**Task input**
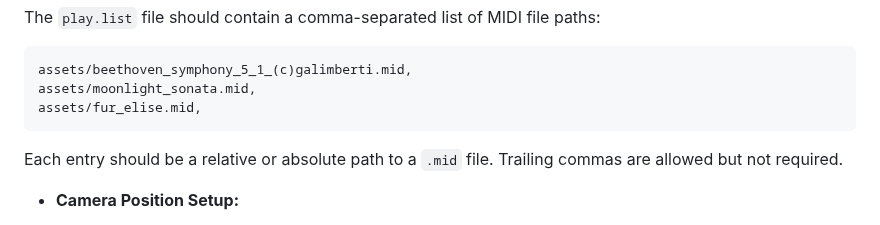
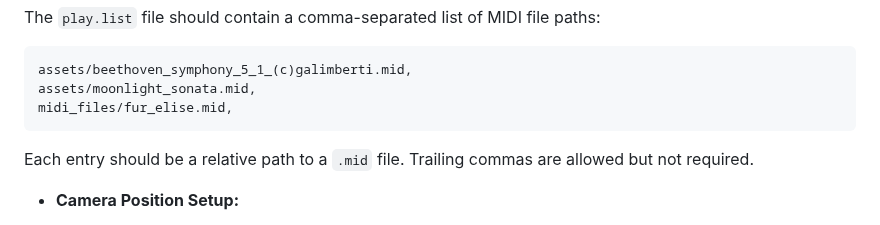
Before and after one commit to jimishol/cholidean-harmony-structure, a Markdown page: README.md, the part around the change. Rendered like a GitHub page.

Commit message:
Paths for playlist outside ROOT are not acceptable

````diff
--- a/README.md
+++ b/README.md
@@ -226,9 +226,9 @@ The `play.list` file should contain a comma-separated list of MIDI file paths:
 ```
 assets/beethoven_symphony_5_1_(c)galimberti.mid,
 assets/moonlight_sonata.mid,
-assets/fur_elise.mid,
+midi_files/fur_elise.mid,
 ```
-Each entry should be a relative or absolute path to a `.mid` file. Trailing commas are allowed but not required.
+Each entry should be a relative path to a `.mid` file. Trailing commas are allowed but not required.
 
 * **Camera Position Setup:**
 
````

**Activity**
Only the lines from the one holding "Paths for playlist" through the end of the records should appear in the answer, each repeated exactly.

**Solution for this exercise**
Paths for playlist outside ROOT are not acceptable

````diff
--- a/README.md
+++ b/README.md
@@ -226,9 +226,9 @@ The `play.list` file should contain a comma-separated list of MIDI file paths:
 ```
 assets/beethoven_symphony_5_1_(c)galimberti.mid,
 assets/moonlight_sonata.mid,
-assets/fur_elise.mid,
+midi_files/fur_elise.mid,
 ```
-Each entry should be a relative or absolute path to a `.mid` file. Trailing commas are allowed but not required.
+Each entry should be a relative path to a `.mid` file. Trailing commas are allowed but not required.
 
 * **Camera Position Setup:**
 
````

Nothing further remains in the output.